Neuro-Linguistic Programming (NLP), a name that encompasses the three most influential components involved in producing human experience: neurology, language and programming. The neurological system regulates how our bodies function, language determines how we interface and communicate with other people and our programming determines the kinds of models of the world we create. Neuro-Linguistic Programming describes the fundamental dynamics between mind (neuro) and language (linguistic) and how their interplay affects our body and behavior (programming). (nlp.com)
In essence, all of NLP is founded on two fundamental presuppositions: 1) The Map is Not the Territory; and 2) Life and ‘Mind’ are Systemic Processes.
To understand it more, let us relate NLP to some basic examples that we may have already encountered but are unaware of.
What do you see in the picture above? This piece “Message d’amour des dauphins”, by the Swiss artist named Sandro del Prete, depicts a man and woman in a provocative pose. Or does it? Some people see the couple, but others see something else-dolphins.
Scientific research showed that children can’t recognise erotic scenes. Instead they see 9 dolphins.

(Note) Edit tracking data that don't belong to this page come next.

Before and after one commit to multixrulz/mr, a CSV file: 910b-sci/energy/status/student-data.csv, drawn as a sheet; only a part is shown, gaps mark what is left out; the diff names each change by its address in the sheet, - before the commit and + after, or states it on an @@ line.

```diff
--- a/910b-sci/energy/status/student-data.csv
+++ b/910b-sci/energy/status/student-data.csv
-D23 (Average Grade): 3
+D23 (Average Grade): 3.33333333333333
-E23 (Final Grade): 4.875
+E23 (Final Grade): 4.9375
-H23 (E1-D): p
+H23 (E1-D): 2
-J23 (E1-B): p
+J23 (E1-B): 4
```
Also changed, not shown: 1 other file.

On the other hand, adult’s mind is rather “corrupted” so adult person may have problems spoting 9 dolphins at first eye glaze. If you have trouble spoting dolphins in the first 6 seconds, then your mind is heavily corrupted, and you are seriously obsessed with sex! …better go and practice with easier examples. – stackexchange.com
There exists research that suggests that the differences in perception are due to perceptual priming. Priming refers the phenomenon where the exposure of one stimulus influences the perception of another (Kolb & Whishaw 2003). In this case, individuals who are more exposed to sexual images are more likely to see the couple, and likewise, those who have very little exposure to sexual images (presumably children) are more likely to see the dolphins.
However, this is only one explanation. Research by Patrick Cavanagh shows that darkness contrasts in images are perceived as shadow (Cavanagh 2005). In del Prete’s image, the dolphins are darker than the “skin” of the bodies and are therefore perceived as shadows.
If you are unable to shift your perspective to see the dolphins in del Prete’s artwork, there’s no need to worry. Just flip the image upside-down and you will be able to see a different image.
This approach is also adapted by those who forge signatures. By turning it upside down, it can help you to look at the signature from another angle. This will help you approach it more objectively and enable you to recreate it for what it is, rather than getting your personal signature-writing habits involved.